Make like Patti

I went to New York recently (she says casually like Cindy Crawford would, or a businesslady from the 1990s).  Okay it was April in fact, but it’s been a turgid few months since then, filled with regret and lassitude at no longer being in New York so it has taken me a while to write.  New York is ridiculous; having haunted my imagination since I was of Athena poster buying age, I wasn’t disappointed  by the steam from the drains, the yellow of the cabs or the sheen from the mirrored skyscrapers.  It all felt unreal and familiar.

 

Boozed up and jetlagged, I took notes from every day of my stay, but do you really care what I did?  Does anyone? That’s my business.  From childhood, I vaguely remember ‘slide shows’, where we would formally gather with other families at nieghbour’s houses to have a guided tour, with projected images, of what they did on holiday.
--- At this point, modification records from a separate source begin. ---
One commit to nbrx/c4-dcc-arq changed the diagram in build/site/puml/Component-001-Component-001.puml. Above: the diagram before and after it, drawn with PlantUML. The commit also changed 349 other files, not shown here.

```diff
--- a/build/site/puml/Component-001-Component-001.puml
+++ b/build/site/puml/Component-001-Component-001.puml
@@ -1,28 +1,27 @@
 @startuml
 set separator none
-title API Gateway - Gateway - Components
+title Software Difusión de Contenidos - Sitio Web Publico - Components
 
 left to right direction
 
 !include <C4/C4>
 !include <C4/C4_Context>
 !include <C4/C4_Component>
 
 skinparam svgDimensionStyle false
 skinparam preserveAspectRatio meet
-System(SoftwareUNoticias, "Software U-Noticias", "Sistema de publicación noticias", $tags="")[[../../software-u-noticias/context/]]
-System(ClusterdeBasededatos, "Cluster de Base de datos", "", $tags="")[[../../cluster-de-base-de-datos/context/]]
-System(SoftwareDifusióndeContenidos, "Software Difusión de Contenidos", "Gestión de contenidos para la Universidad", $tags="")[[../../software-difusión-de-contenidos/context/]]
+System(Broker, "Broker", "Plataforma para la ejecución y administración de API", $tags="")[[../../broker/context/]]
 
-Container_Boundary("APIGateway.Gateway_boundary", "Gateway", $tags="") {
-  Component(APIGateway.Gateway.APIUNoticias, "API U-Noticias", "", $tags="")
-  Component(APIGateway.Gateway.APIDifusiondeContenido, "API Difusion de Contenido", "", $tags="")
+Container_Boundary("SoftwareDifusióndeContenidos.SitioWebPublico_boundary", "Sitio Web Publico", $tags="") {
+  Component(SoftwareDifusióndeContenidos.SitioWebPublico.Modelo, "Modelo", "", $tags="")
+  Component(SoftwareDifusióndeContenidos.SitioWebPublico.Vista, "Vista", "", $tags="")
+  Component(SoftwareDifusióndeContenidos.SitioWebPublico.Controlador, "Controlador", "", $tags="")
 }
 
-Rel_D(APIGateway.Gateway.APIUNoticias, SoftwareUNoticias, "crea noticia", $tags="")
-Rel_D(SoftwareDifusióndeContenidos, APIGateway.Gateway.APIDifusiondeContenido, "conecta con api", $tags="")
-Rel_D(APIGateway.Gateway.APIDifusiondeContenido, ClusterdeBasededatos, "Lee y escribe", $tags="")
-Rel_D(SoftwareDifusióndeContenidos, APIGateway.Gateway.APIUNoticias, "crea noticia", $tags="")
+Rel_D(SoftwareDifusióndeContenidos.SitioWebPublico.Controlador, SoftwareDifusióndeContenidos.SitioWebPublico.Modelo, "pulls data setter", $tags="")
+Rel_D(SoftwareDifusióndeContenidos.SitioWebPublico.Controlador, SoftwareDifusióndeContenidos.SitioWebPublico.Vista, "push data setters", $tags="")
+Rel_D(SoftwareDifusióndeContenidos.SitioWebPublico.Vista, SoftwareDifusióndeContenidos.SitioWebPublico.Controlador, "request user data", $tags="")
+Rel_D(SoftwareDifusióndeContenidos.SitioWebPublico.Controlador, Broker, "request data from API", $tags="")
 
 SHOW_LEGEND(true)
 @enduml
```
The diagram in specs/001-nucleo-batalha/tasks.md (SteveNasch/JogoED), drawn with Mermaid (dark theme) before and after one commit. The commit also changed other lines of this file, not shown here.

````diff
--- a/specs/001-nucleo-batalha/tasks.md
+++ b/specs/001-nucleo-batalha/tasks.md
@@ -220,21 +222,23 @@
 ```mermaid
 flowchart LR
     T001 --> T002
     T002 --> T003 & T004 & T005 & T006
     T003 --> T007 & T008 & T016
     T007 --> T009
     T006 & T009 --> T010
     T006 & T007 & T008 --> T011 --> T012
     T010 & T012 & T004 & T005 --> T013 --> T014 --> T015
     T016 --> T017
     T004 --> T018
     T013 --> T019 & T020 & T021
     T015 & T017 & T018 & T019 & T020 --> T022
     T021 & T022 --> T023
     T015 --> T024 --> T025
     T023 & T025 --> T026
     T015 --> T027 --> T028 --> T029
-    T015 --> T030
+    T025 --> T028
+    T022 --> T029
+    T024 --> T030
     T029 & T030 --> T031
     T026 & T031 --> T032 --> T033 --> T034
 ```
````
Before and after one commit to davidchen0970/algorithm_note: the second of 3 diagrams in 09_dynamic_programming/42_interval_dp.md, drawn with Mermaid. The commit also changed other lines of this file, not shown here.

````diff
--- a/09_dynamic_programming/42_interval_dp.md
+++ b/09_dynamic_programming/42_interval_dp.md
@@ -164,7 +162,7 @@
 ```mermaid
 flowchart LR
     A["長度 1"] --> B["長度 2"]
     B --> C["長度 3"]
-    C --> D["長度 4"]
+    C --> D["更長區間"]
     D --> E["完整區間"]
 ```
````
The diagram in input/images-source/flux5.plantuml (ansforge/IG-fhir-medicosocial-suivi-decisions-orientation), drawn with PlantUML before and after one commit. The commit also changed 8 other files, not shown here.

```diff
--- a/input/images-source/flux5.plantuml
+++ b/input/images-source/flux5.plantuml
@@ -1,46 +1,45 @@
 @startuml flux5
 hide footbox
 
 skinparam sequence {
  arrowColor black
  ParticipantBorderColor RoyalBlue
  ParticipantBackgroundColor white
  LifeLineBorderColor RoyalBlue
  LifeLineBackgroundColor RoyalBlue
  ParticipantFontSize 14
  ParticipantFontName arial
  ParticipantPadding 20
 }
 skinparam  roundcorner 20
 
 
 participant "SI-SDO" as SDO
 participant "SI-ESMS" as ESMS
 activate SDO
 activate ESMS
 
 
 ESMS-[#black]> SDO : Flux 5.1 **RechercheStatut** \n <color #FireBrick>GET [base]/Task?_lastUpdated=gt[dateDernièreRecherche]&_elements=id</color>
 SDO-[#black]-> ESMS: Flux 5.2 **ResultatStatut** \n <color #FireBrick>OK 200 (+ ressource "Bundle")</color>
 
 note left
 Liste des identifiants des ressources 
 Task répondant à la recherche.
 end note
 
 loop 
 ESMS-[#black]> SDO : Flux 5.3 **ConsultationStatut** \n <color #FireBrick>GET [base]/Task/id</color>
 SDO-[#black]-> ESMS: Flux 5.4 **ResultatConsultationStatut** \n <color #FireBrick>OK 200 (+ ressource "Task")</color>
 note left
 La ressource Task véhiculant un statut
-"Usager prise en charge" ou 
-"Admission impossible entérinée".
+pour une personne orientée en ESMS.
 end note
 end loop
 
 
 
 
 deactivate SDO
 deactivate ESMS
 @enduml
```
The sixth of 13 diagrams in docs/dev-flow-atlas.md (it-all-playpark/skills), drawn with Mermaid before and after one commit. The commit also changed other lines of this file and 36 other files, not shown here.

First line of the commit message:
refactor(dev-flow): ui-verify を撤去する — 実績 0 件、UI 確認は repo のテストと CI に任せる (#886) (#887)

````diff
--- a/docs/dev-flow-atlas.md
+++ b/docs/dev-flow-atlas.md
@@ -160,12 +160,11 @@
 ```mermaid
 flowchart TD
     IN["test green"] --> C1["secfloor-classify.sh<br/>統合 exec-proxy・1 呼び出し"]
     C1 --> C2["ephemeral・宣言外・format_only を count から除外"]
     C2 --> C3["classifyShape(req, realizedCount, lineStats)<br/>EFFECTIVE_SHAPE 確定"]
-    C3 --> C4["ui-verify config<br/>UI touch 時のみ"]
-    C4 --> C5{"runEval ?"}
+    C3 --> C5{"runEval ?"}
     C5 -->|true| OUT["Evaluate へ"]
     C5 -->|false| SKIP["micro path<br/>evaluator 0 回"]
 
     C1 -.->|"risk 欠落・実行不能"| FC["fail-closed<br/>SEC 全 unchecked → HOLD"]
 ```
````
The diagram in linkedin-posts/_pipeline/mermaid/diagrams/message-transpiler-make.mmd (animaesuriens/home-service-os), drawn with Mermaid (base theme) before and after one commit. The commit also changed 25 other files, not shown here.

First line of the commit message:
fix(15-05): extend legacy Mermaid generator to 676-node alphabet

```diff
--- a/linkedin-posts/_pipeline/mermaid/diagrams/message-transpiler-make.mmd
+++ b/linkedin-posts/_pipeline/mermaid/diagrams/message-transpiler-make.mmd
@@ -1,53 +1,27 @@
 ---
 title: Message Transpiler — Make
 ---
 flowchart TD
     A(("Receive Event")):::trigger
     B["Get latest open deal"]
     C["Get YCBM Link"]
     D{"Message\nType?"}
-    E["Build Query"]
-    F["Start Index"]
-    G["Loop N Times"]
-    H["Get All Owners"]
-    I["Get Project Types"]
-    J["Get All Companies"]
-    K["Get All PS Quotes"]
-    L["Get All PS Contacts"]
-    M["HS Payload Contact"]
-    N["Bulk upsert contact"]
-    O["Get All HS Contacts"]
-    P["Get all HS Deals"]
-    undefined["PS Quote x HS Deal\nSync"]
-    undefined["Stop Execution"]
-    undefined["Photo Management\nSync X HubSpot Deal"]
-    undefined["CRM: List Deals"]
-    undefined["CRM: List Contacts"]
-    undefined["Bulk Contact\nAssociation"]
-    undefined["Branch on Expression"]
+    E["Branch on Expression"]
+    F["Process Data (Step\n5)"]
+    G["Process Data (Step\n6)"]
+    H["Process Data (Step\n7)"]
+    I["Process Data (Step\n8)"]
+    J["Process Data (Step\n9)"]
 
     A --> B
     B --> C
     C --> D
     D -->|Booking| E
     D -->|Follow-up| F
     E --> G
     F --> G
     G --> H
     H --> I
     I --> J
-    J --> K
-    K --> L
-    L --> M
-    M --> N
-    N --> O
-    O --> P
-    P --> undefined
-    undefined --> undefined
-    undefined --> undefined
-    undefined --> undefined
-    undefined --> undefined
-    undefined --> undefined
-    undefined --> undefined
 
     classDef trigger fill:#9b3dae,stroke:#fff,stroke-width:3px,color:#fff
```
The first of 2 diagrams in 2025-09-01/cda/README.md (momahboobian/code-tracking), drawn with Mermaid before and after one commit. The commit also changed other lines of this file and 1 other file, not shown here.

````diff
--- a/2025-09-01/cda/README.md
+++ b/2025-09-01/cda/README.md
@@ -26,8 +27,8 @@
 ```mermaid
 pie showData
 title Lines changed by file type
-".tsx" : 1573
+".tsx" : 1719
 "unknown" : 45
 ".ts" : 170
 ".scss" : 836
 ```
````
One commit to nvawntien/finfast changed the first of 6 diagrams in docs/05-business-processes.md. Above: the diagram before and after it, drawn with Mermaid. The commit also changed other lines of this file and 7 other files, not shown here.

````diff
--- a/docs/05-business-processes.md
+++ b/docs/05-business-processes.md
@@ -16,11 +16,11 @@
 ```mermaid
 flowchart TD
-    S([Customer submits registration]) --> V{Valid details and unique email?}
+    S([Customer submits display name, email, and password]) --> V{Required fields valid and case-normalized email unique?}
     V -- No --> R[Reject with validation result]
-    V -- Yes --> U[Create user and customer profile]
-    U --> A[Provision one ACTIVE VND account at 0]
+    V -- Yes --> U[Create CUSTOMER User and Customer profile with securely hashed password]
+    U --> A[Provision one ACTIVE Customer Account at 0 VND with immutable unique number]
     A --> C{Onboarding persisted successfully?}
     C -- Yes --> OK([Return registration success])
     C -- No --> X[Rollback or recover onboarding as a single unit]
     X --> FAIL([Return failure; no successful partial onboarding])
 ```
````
You may remember Don Draper singing the praises of the home projector on Mad Men, but he clearly never visited the denizens of Hull, because all I recall of the slide show is the click and the whirr of the machine and Uncle Brian or Aunty Sue telling us the date and time that the picture was taken, where it was taken and normally who had been sick or was about to be sick at the time of execution.To be honest, if I ask you ‘how was your holiday?’  Just say ‘fine’ or ‘shit’ and leave it at that (actually if it was shit, I’ll probably want to know why.  I’m such a schadenfreude freunde). Looking at my travel journal (which I imagined as a full blown epic) I can tell where I got bored of writing about what we did, because it becomes a ‘did list’.  And it’s awful.  If you really want to know what I did, go and read ‘Just Kids’ and pretend that I’m Patti Smith.  That should do it.

 

So now, we’ve established that I’m not going to give you the blow by blow of my trip, what am I going to do?  I’m just going to write about two things that I noticed, that’s what.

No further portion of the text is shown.